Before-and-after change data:
+++++

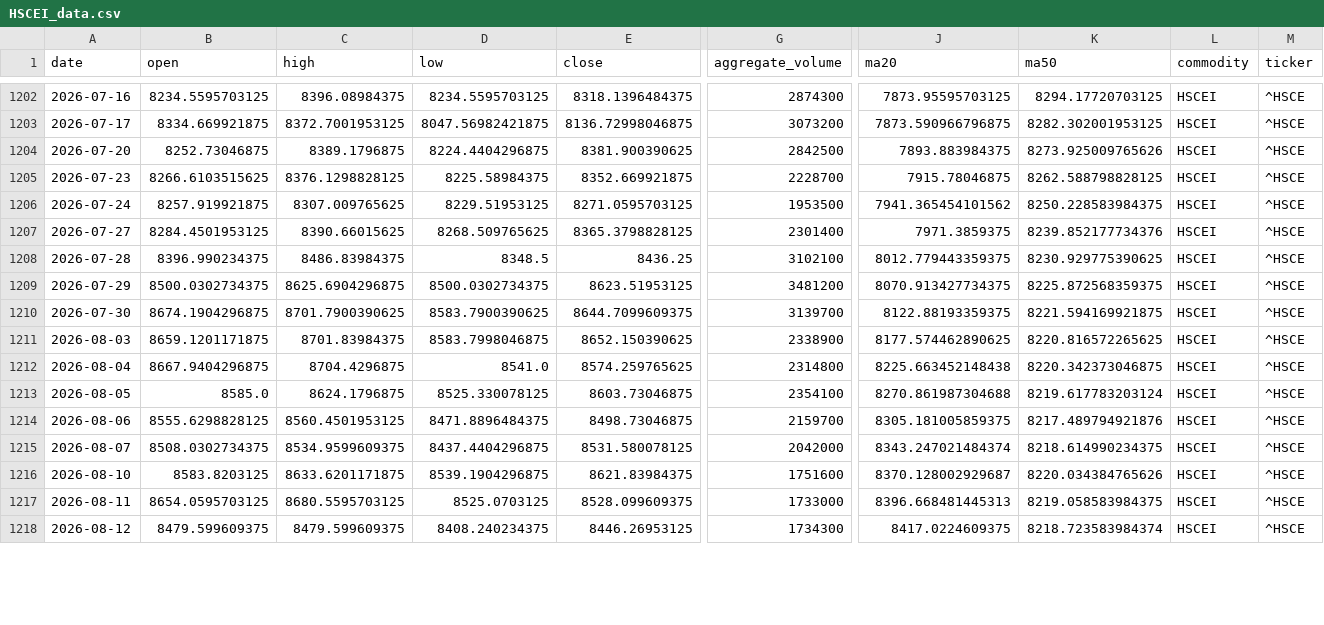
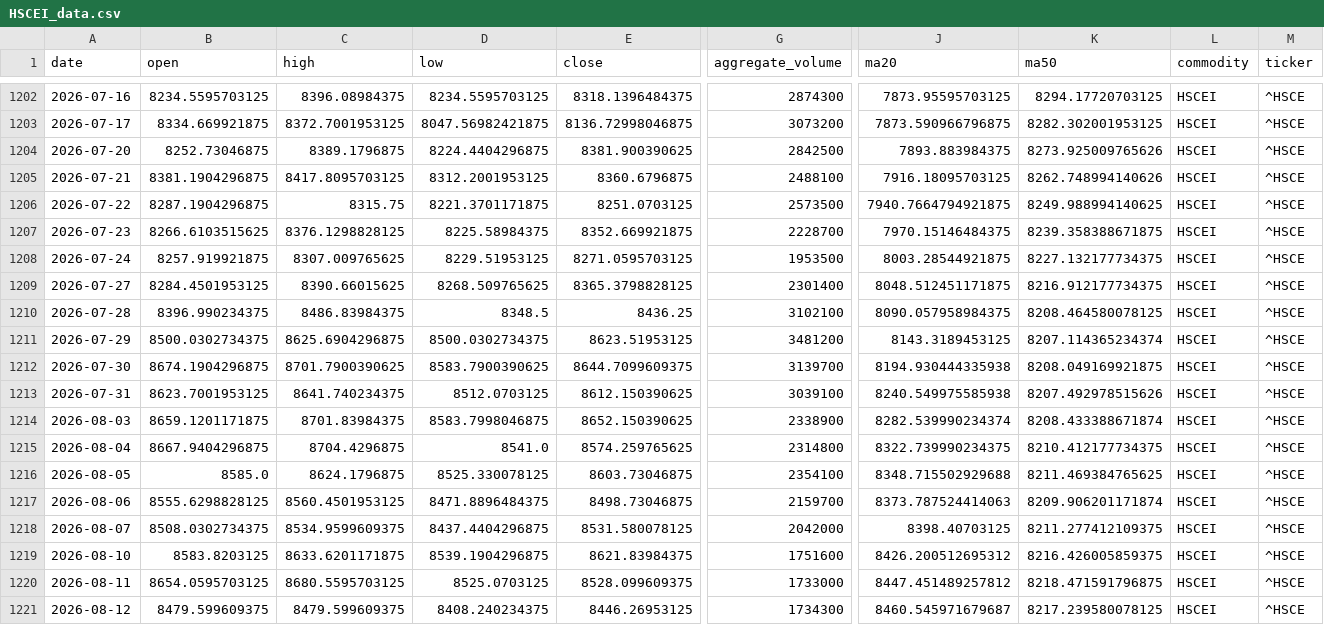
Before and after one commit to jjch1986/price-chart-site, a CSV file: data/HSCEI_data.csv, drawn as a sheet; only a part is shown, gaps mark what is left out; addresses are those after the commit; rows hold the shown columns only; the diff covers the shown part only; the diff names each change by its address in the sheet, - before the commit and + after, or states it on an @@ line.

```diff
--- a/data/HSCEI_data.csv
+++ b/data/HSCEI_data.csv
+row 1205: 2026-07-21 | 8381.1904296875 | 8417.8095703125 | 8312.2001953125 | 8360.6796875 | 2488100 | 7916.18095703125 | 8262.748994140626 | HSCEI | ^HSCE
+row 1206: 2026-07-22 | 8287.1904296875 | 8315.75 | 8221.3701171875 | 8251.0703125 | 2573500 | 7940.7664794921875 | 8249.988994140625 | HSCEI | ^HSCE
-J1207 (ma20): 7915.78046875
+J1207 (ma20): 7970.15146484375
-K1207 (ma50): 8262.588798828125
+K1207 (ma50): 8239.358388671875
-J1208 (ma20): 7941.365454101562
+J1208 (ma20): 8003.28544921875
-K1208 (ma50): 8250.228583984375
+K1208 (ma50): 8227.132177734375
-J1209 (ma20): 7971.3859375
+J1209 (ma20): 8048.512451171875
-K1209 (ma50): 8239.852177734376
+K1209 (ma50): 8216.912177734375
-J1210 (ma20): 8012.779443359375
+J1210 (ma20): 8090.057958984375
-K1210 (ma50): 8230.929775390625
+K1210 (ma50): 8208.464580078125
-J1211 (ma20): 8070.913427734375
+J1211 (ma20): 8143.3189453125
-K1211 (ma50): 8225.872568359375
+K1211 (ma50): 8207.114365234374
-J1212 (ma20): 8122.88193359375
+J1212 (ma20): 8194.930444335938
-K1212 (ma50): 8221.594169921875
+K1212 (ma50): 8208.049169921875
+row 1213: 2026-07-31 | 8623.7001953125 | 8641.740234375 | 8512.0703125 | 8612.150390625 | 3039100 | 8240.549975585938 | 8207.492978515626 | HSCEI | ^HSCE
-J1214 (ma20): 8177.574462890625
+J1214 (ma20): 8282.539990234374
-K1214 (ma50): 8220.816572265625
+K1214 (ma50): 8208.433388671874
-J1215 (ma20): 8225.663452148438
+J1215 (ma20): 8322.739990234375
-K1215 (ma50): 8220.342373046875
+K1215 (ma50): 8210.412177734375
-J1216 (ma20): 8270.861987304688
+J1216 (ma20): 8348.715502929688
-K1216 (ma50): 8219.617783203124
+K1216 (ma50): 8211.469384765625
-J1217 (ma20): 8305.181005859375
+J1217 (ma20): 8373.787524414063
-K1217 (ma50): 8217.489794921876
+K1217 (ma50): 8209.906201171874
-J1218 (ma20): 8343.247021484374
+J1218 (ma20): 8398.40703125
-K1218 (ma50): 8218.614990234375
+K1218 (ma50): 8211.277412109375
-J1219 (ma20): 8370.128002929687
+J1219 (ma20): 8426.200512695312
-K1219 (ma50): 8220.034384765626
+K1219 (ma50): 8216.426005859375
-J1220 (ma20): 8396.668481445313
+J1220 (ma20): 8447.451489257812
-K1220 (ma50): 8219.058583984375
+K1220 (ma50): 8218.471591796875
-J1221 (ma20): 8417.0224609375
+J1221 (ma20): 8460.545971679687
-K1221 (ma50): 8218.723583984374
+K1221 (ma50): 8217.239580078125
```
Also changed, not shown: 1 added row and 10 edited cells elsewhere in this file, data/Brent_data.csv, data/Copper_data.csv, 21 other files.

+++++

The data above should be repeated in full and exactly, with no pictures carried over.

Before and after one commit to jjch1986/price-chart-site, a CSV file: data/HSCEI_data.csv, drawn as a sheet; only a part is shown, gaps mark what is left out; addresses are those after the commit; rows hold the shown columns only; the diff covers the shown part only; the diff names each change by its address in the sheet, - before the commit and + after, or states it on an @@ line.

```diff
--- a/data/HSCEI_data.csv
+++ b/data/HSCEI_data.csv
+row 1205: 2026-07-21 | 8381.1904296875 | 8417.8095703125 | 8312.2001953125 | 8360.6796875 | 2488100 | 7916.18095703125 | 8262.748994140626 | HSCEI | ^HSCE
+row 1206: 2026-07-22 | 8287.1904296875 | 8315.75 | 8221.3701171875 | 8251.0703125 | 2573500 | 7940.7664794921875 | 8249.988994140625 | HSCEI | ^HSCE
-J1207 (ma20): 7915.78046875
+J1207 (ma20): 7970.15146484375
-K1207 (ma50): 8262.588798828125
+K1207 (ma50): 8239.358388671875
-J1208 (ma20): 7941.365454101562
+J1208 (ma20): 8003.28544921875
-K1208 (ma50): 8250.228583984375
+K1208 (ma50): 8227.132177734375
-J1209 (ma20): 7971.3859375
+J1209 (ma20): 8048.512451171875
-K1209 (ma50): 8239.852177734376
+K1209 (ma50): 8216.912177734375
-J1210 (ma20): 8012.779443359375
+J1210 (ma20): 8090.057958984375
-K1210 (ma50): 8230.929775390625
+K1210 (ma50): 8208.464580078125
-J1211 (ma20): 8070.913427734375
+J1211 (ma20): 8143.3189453125
-K1211 (ma50): 8225.872568359375
+K1211 (ma50): 8207.114365234374
-J1212 (ma20): 8122.88193359375
+J1212 (ma20): 8194.930444335938
-K1212 (ma50): 8221.594169921875
+K1212 (ma50): 8208.049169921875
+row 1213: 2026-07-31 | 8623.7001953125 | 8641.740234375 | 8512.0703125 | 8612.150390625 | 3039100 | 8240.549975585938 | 8207.492978515626 | HSCEI | ^HSCE
-J1214 (ma20): 8177.574462890625
+J1214 (ma20): 8282.539990234374
-K1214 (ma50): 8220.816572265625
+K1214 (ma50): 8208.433388671874
-J1215 (ma20): 8225.663452148438
+J1215 (ma20): 8322.739990234375
-K1215 (ma50): 8220.342373046875
+K1215 (ma50): 8210.412177734375
-J1216 (ma20): 8270.861987304688
+J1216 (ma20): 8348.715502929688
-K1216 (ma50): 8219.617783203124
+K1216 (ma50): 8211.469384765625
-J1217 (ma20): 8305.181005859375
+J1217 (ma20): 8373.787524414063
-K1217 (ma50): 8217.489794921876
+K1217 (ma50): 8209.906201171874
-J1218 (ma20): 8343.247021484374
+J1218 (ma20): 8398.40703125
-K1218 (ma50): 8218.614990234375
+K1218 (ma50): 8211.277412109375
-J1219 (ma20): 8370.128002929687
+J1219 (ma20): 8426.200512695312
-K1219 (ma50): 8220.034384765626
+K1219 (ma50): 8216.426005859375
-J1220 (ma20): 8396.668481445313
+J1220 (ma20): 8447.451489257812
-K1220 (ma50): 8219.058583984375
+K1220 (ma50): 8218.471591796875
-J1221 (ma20): 8417.0224609375
+J1221 (ma20): 8460.545971679687
-K1221 (ma50): 8218.723583984374
+K1221 (ma50): 8217.239580078125
```
Also changed, not shown: 1 added row and 10 edited cells elsewhere in this file, data/Brent_data.csv, data/Copper_data.csv, 21 other files.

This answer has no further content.